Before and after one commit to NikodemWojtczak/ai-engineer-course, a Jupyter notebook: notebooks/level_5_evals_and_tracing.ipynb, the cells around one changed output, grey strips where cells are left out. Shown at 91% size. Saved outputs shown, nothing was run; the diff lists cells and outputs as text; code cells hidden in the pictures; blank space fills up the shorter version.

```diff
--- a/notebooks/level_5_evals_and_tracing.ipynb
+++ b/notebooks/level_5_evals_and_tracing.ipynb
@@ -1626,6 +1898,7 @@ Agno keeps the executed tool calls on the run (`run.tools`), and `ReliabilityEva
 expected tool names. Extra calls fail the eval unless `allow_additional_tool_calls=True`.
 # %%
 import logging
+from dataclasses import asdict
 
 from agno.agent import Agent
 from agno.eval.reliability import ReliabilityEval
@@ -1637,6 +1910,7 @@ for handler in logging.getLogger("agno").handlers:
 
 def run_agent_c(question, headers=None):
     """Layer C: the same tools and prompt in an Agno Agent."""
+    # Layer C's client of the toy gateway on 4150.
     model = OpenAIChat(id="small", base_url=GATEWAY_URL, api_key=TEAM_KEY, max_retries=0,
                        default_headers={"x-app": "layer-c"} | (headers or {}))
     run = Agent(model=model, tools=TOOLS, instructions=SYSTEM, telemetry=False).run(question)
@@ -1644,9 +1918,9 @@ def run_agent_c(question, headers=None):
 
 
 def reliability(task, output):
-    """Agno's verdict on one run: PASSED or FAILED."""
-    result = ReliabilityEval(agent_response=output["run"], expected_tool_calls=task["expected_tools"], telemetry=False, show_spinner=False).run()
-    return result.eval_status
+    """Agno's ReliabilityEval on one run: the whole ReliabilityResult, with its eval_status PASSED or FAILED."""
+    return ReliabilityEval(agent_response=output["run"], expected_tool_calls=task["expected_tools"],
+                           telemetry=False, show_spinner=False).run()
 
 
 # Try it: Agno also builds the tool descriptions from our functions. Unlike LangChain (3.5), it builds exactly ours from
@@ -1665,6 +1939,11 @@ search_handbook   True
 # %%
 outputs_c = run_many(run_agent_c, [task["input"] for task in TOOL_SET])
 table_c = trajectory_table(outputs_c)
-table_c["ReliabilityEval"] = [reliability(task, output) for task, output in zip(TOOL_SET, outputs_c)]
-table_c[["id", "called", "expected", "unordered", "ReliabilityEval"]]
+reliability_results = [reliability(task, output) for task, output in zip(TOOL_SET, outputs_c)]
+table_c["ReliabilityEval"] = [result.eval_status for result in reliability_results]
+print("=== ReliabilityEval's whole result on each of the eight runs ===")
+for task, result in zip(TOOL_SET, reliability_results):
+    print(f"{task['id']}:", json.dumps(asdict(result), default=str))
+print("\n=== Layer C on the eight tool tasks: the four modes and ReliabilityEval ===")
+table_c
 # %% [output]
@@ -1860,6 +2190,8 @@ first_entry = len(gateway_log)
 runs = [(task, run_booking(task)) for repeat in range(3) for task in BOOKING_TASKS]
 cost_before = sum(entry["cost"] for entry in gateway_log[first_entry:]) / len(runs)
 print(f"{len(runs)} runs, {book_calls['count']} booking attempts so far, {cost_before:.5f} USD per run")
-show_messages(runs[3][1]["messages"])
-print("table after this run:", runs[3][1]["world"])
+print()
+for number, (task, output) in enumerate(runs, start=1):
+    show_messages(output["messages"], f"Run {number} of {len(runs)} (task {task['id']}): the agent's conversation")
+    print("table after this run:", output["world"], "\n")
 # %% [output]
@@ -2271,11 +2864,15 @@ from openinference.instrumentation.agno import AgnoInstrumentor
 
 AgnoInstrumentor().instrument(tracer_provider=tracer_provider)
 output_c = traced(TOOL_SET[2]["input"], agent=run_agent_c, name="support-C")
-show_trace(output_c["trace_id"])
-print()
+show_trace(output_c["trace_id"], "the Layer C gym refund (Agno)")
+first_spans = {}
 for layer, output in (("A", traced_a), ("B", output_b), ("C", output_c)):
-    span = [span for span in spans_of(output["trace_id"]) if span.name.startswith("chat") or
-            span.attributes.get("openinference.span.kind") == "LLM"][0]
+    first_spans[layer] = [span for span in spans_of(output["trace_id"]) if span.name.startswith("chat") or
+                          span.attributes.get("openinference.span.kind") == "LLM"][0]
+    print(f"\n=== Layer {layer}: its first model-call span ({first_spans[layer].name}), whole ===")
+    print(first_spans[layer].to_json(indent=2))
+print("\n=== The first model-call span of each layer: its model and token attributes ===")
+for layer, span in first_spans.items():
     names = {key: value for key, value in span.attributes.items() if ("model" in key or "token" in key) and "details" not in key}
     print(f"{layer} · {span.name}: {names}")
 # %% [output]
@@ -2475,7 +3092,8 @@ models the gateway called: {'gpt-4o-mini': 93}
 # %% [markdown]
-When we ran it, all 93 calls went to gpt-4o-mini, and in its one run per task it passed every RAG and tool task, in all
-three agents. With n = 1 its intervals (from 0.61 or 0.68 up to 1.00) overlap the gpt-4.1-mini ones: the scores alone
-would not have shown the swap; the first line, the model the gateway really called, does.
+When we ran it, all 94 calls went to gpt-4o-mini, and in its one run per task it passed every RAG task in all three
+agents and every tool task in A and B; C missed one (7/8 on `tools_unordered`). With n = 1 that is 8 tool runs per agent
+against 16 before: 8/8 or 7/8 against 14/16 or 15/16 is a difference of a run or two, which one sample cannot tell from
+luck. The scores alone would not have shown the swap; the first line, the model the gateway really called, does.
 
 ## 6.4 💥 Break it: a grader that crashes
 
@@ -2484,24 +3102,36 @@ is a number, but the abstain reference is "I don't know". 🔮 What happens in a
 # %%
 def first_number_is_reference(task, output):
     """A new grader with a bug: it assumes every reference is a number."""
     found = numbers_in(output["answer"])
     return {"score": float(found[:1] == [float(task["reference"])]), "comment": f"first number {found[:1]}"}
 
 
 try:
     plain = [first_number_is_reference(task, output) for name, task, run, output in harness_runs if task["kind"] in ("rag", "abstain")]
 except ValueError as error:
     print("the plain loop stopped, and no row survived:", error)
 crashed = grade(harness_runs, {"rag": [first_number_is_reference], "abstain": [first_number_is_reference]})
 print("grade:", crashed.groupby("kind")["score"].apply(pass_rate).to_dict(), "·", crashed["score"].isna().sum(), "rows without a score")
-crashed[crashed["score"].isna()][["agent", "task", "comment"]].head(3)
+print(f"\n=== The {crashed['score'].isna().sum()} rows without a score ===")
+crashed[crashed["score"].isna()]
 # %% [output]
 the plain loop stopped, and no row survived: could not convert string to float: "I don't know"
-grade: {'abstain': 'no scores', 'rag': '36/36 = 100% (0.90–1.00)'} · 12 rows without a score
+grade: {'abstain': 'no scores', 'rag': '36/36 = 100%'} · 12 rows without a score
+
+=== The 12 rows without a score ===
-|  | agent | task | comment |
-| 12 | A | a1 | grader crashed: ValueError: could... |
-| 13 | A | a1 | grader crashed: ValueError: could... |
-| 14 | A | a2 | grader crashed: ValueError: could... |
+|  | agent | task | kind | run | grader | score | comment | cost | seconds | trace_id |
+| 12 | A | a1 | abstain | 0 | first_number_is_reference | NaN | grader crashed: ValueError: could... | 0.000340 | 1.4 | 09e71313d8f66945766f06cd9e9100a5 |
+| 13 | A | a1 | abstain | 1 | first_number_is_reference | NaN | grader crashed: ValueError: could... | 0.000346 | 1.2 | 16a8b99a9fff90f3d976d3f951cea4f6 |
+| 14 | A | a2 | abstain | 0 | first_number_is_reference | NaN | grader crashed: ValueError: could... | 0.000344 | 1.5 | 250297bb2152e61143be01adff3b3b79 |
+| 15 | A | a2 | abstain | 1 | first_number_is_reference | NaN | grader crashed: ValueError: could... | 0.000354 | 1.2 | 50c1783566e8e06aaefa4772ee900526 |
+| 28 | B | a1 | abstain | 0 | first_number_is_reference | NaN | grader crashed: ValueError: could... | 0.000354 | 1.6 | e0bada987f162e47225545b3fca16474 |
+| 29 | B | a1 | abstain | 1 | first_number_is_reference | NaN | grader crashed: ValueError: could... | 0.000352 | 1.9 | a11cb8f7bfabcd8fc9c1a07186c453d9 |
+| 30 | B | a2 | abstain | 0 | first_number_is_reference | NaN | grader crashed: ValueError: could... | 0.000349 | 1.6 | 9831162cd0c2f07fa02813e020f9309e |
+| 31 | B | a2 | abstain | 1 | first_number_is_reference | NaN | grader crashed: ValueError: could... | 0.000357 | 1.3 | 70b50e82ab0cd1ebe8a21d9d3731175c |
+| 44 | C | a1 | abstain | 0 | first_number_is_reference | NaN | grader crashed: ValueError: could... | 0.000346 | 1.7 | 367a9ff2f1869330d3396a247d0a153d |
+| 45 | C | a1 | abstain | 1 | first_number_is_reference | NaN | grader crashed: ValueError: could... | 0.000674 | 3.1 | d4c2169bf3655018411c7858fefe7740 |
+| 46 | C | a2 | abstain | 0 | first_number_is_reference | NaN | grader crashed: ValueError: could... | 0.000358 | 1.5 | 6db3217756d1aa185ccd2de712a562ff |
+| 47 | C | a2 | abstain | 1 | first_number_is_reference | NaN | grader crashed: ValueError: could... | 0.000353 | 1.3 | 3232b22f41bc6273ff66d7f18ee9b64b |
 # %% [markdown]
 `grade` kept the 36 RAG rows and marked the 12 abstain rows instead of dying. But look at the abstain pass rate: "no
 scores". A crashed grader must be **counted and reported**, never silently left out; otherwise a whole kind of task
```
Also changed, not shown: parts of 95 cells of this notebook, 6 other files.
· · · ·
Work order:
Every line above that carries the string "whole" should be copied.

Answer to the exercise:
+    """Agno's ReliabilityEval on one run: the whole ReliabilityResult, with its eval_status PASSED or FAILED."""
+print("=== ReliabilityEval's whole result on each of the eight runs ===")
+    print(f"\n=== Layer {layer}: its first model-call span ({first_spans[layer].name}), whole ===")
 scores". A crashed grader must be **counted and reported**, never silently left out; otherwise a whole kind of task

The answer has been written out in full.